# WHAT IS BEING ASKED
Return every line below in which "Fratini" appears.

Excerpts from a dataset
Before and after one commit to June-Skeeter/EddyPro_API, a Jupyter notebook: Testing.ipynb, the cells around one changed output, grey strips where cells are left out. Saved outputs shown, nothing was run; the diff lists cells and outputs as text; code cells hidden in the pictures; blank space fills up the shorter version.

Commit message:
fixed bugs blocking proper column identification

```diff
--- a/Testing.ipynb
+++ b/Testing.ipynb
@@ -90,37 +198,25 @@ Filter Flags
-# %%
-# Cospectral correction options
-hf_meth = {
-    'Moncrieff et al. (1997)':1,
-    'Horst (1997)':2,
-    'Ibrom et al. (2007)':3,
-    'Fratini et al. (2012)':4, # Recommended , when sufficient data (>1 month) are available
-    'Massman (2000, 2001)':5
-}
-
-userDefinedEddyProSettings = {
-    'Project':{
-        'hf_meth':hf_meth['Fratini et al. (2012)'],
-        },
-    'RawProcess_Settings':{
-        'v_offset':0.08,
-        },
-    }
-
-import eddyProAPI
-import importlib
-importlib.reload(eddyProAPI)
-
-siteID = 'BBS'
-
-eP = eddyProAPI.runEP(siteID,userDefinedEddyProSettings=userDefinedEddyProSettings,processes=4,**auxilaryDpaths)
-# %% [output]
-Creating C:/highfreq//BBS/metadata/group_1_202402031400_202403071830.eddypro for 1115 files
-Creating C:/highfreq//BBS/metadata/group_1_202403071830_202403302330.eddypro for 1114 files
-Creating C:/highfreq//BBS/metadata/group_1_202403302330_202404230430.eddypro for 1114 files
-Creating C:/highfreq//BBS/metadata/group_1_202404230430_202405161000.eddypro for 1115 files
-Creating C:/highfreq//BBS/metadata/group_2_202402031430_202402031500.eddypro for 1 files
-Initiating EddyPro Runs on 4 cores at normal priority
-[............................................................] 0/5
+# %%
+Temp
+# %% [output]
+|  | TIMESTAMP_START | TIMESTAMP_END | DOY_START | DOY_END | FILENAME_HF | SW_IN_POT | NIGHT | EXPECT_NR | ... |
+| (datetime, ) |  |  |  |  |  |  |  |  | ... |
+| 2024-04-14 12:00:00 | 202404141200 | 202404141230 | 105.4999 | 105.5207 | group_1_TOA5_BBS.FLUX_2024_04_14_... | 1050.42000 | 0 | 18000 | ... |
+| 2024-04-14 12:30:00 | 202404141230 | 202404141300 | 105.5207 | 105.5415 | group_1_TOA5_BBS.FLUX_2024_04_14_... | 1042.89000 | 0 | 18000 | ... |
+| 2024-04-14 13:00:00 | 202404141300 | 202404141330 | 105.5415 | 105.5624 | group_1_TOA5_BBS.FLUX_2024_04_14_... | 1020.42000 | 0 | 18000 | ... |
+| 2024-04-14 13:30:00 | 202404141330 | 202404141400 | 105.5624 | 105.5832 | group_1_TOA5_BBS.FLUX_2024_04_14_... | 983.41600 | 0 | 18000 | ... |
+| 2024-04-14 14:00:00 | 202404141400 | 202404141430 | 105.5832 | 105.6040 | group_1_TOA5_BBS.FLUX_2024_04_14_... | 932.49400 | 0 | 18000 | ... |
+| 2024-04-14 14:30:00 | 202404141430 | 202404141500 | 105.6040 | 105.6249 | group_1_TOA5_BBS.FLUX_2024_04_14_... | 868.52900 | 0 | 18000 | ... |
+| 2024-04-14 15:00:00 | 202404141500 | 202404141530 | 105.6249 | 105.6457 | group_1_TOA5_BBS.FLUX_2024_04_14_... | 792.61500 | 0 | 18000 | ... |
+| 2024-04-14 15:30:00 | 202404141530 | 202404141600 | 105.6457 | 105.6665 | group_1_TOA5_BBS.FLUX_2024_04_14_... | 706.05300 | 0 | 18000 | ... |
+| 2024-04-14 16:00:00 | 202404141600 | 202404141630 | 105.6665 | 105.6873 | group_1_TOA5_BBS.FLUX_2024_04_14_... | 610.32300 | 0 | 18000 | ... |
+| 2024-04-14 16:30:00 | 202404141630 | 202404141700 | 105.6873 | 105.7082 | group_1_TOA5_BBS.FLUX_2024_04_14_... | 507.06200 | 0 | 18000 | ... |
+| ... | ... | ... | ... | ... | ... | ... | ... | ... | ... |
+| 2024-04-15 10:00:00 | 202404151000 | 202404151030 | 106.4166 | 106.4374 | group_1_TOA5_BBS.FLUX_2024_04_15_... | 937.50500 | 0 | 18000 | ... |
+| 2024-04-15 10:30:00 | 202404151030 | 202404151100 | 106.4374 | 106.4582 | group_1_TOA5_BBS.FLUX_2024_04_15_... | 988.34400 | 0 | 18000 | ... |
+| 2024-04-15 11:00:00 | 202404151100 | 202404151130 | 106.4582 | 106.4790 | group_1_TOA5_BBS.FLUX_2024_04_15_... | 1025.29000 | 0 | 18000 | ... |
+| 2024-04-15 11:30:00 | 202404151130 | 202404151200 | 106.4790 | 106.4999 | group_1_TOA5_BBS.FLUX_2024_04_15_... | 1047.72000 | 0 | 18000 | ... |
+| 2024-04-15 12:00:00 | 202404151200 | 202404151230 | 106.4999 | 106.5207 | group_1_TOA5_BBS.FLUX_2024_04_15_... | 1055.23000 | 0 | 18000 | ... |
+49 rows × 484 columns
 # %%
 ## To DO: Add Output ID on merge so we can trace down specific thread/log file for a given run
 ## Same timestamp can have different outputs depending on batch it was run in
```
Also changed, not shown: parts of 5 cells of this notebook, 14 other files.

# EXERCISE RESULT
-    'Fratini et al. (2012)':4, # Recommended , when sufficient data (>1 month) are available
-        'hf_meth':hf_meth['Fratini et al. (2012)'],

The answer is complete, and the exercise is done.